Family-Based Psychosocial Intervention Effective for Disruptive Behavior Disorders

Investigators searched publication databases through April 2020 for studies of psychosocial interventions for adolescents with disruptive behavior disorders.

A systematic review and meta-analysis found that psychosocial interventions involving families were the most effective intervention in the short term for adolescents with disruptive behavior disorders (DBDs). These findings were published in the Journal of the American Academy of Child & Adolescent Psychiatry.

Investigators at the University of Padua and University of Perugia in Italy searched publication databases through April 2020 for studies of psychosocial interventions for adolescents with DBDs. A total of 17 randomized controlled trials published between 1996 and 2017 were included.

The study population (N=1954) was 61% boys or men aged mean 14.09 (standard deviation [SD], 1.33) years. In total, 1016 participants received an intervention of psychotherapy (n=642), training (n=208), counselling (n=60), or combined interventions (n=106). The interventions were delivered in a group setting in 11 studies, a family setting in 3 studies, individually in 1 study, and a combination of delivery settings in 1 study. The control conditions were no treatment or waitlist (n=513) or an active nonpsychosocial intervention such as tutoring (n=503).

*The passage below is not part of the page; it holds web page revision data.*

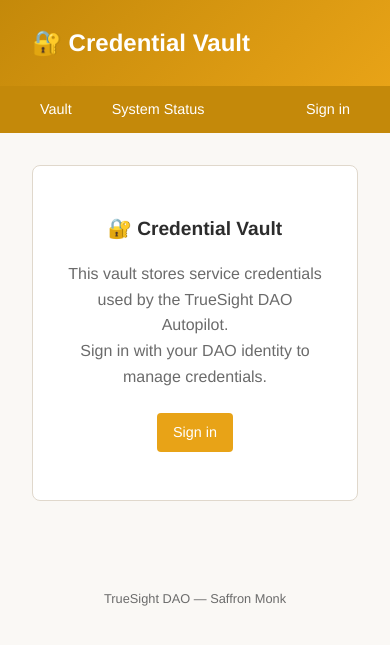
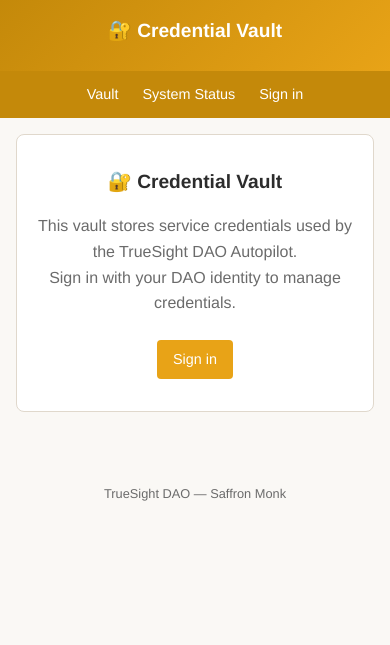
Before and after one commit to TrueSightDAO/truesight_autopilot, a FastAPI app: page /vault in a window 390 px wide. Shown: the top 645 px of the page. Run offline with FastAPI, Linux system fonts and the light colour scheme; parts of the project's set-up code (start-up, migrations or seed data) failed here and were passed over; some libraries are stand-ins or nearby versions.

Commit message:
[autopilot] Mobile alignment issues on vault pages (sophia.truesight.me/ (#213)
* [autopilot] Fix app/templates/vault/base.html

* [autopilot] Fix app/templates/vault/base.html

```diff
--- a/app/templates/vault/base.html
+++ b/app/templates/vault/base.html
@@ -153,6 +153,65 @@
         }
         .nudge-card h2 { color: var(--text); }
         .nudge-card p { margin-bottom: 1.5rem; color: var(--text-muted); }
+
+        /* ── Mobile responsiveness ── */
+        @media (max-width: 768px) {
+            .header {
+                flex-direction: column;
+                gap: 0.5rem;
+                padding: 1rem;
+                text-align: center;
+            }
+            .header h1 { font-size: 1.2rem; }
+            .header .identity { font-size: 0.8rem; }
+            .container { padding: 1rem; }
+            .card { padding: 1rem; }
+            .nav-bar {
+                flex-wrap: wrap;
+                gap: 0.5rem;
+                padding: 0.5rem 1rem;
+                justify-content: center;
+            }
+            .nav-bar .nav-link:last-child { margin-left: 0 !important; }
+            /* Make tables horizontally scrollable */
+            .card table,
+            table {
+                display: block;
+                overflow-x: auto;
+                -webkit-overflow-scrolling: touch;
+                white-space: nowrap;
+            }
+            th, td {
+                padding: 0.4rem 0.4rem;
+                font-size: 0.8rem;
+            }
+            /* Stack heading + button row on mobile */
+            div[style*="display: flex"][style*="justify-content: space-between"] {
+                flex-direction: column;
+                align-items: flex-start !important;
+                gap: 0.75rem;
+            }
+            /* Login page email input full-width */
+            div[style*="display:flex"][style*="gap:0.5rem"] {
+                flex-direction: column;
+            }
+            div[style*="display:flex"][style*="gap:0.5rem"] input {
+                min-width: unset !important;
+                width: 100%;
+            }
+            /* Modal on mobile */
+            .modal {
+                width: 95%;
+                padding: 1.25rem;
+            }
+            /* Deploy button row */
+            div[style*="display: flex"][style*="gap: 0.5rem"] {
+                flex-wrap: wrap;
+            }
+            /* Empty state */
+            .empty-state { padding: 2rem 1rem; }
+            .nudge-card { padding: 2rem 1rem; }
+        }
     </style>
     {% block extra_head %}{% endblock %}
 </head>
```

The psychosocial interventions were found to improve externalizing symptoms short term (standardized mean difference [SMD], -0.968; 95% CI, -0.55 to -1.385; P <.001; I2, 94.161%) without significant dropout, indicating acceptability (SMD, 1.265; 95% CI, 0.620-2.705; P =.491; I2, 23.741%). At follow-up there was little evidence of long term efficacy (SMD, -0.358; 95% CI, 0.063 to -0.779; P =.096; I2, 92.97%).

In a sensitivity analysis the interventions were effective in the short term when stratifying DBDs by structured criteria (SMD, -0.803; 95% CI, -1.107 to -0.5; P <.001; I2, 80.411%) and in studies without high risk for bias (SMD, -0.831; 95% CI, -0.447 to -1.216; P <.001; I2, 89.047%).

Short term efficacy was observed for psychotherapy (SMD, -1; P =.003), training (SMD, -0.881; P =.001), counseling (SMD, -0.726; P <.001), and mixed (SMD, -0.412; P =.004) interventions. For delivery methods, family (SMD, -1.464; P <.001), group (SMD, -0.991; P <.001), and mixed (SMD, -0.398; P =.012) interventions were effective at improving externalizing symptoms but an individual delivery was not effective (SMD, -0.012; 95% CI, -0.186 to 0.161; P =.89).

The duration of the intervention was found to be a significant moderator (P =.043). Age (P =.716) and gender (P =.412) were not moderators.

This analysis was limited by the significant study heterogeneity in the primary analysis.

“In conclusion, psychosocial interventions involving the family of adolescents with symptoms of or a full-blown DBD are effective and acceptable in the short term, but not at follow-up. Future studies should focus on strategies to maintain the efficacy of psychosocial interventions for DBDs over the long term, and real-world data on large collaborative cohorts of DBD adolescents treated with psychotherapy and other interventions are also needed,” stated the study authors.

Disclosure: An author declared affiliations with industry. Please refer to the original article for a full list of disclosures.


Boldrini T, Ghiandoni V, Mancinelli E, Salcuni S, Solmi M. Systematic review and meta-analysis: Psychosocial treatments for disruptive behavior symptoms and disorders in adolescence. J Am Acad Child Adolesc Psychiatry. Published online May 9, 2022. doi:10.1016/j.jaac.2022.05.002